Former Million Dead front man Frank Turner is an artist who divides opinion. Punk Rock purists resent his political ideologies because they no longer apply to the militant leftism that is synonymous with Punk where as Folk fans clamour for tickets at sell out shows globally. The good news is when the music is as consistently good as Frank's is then there really shouldn't be any need for political standpoints to cloud a music fan's judgement.
Arriving fashionably late to Leeds O2 academy I found the place to be packed already with more than several people already well on their way to a Tuesday morning hangover from hell. After a brief but sweaty fifteen minute wait Frank Turner and his backing band The Sleeping Souls took to the stage with their usual gusto and aplomb. Opening with one of his more recent songs I Am Disappeared was a sure fire way to get the crowd going; and get the crowd going it did. During the first four songs not once did the crowd relent, singing back every word to every song as though it were an encore. The energy with which both Frank and the Sleeping Souls perform with is a joy to watch and the rapport he has with his fans is something only someone truly passionate about their music can hold down. His set was peppered with moments of occasional poignancy, such as the track Long Live the Queen from second album Love Ire & Song which was a welcome addition to the set list and Isabel which is a personal favourite of mine. Another highlight of the night came in the form of Wessex Boy from the most recent album England Keep My Bones. There was something strangely charming about hearing a room full of people in West Yorkshire sing with such sincerity about hailing from the south of England. Although that isn't to say any sense of locality was lost amongst fans who, on more than one occasion, started chanting “Yorkshire” as if just to clarify and remind Frank just exactly where he was. As well as fan favourites there were three new songs taken from his as-of-yet untitled new album; Plain Sailing Weather; Anymore and Three Little Words, of which the latter two are particularly good. Three Little Words could easily be the leading single from the aforementioned album which is due next year. It was a shame to see the ever-popular Ballad of Me and My Friends left out from the set given that the American leg of the tour got to hear it. That said however he has specified in the past he doesn't want to play it live for whatever reasons (another point of contention amongst fans and critics alike). The traditional three-song encore was nothing short of fantastic. It started with his most recent single If Ever I Stray which got perhaps the loudest sing along of the night save for the next song, a rousing rendition of Photosynthesis which as ever, was superb. Since the aforementioned Ballad... was dropped the climax of the show came in the form of a Hardcore version of Dan's Song which while perhaps not as resonant as Ballad...was entertaining nevertheless.

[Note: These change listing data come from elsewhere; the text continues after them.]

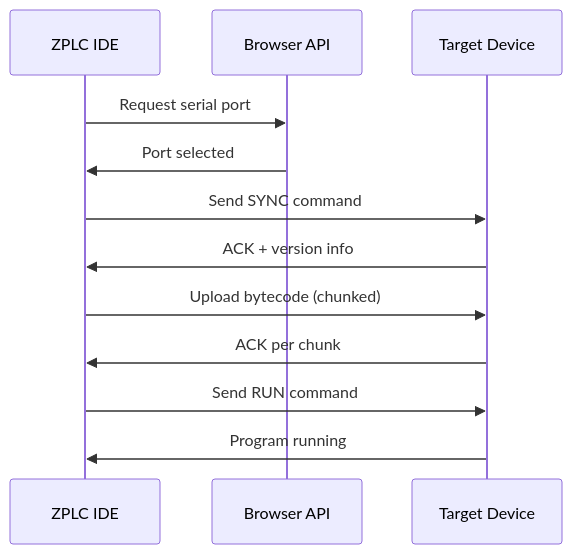
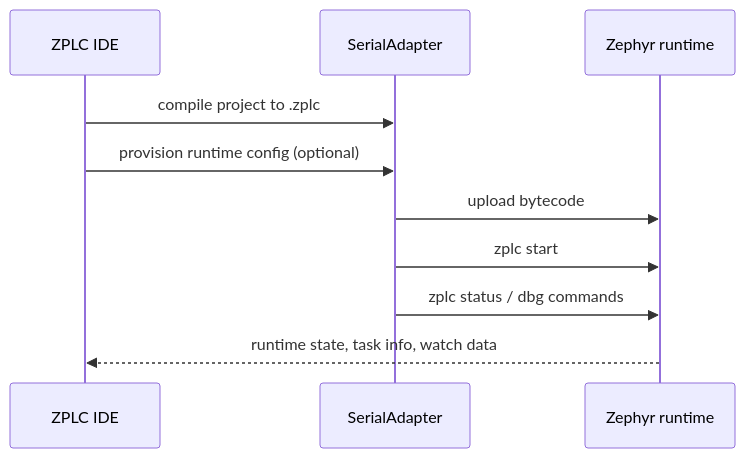
One commit to eduardojvieira/ZPLC changed the diagram in docs/docs/ide/deployment.md. Above: the diagram before and after it, drawn with Mermaid. The commit also changed other lines of this file and 94 other files, not shown here.

````diff
--- a/docs/docs/ide/deployment.md
+++ b/docs/docs/ide/deployment.md
@@ -98,15 +49,13 @@
 ```mermaid
 sequenceDiagram
-    participant IDE as ZPLC IDE
-    participant Browser as Browser API
-    participant Device as Target Device
-    
-    IDE->>Browser: Request serial port
-    Browser->>IDE: Port selected
-    IDE->>Device: Send SYNC command
-    Device->>IDE: ACK + version info
-    IDE->>Device: Upload bytecode (chunked)
-    Device->>IDE: ACK per chunk
-    IDE->>Device: Send RUN command
-    Device->>IDE: Program running
+  participant IDE as ZPLC IDE
+  participant Adapter as SerialAdapter
+  participant Device as Zephyr runtime
+
+  IDE->>Adapter: compile project to .zplc
+  IDE->>Adapter: provision runtime config (optional)
+  Adapter->>Device: upload bytecode
+  Adapter->>Device: zplc start
+  Adapter->>Device: zplc status / dbg commands
+  Device-->>IDE: runtime state, task info, watch data
 ```
````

Frank Turner is someone who is consistently good at what he does. He knows how to work a crowd and enjoys himself while he's doing it. He may have critics in the form of jaded Million Dead fans who think his departure from Punk and from leftist politics was a poor decision and one which has been led by money at that, but those people are blinded by ideals and image. Why should personal political belief be an integral part of an artist who has already “hung up his banner”? His gig's aren't political discussion forums, they're places for people to get together as strangers and enjoy his music as one. And as long as he keeps making it, that's what people are going to do.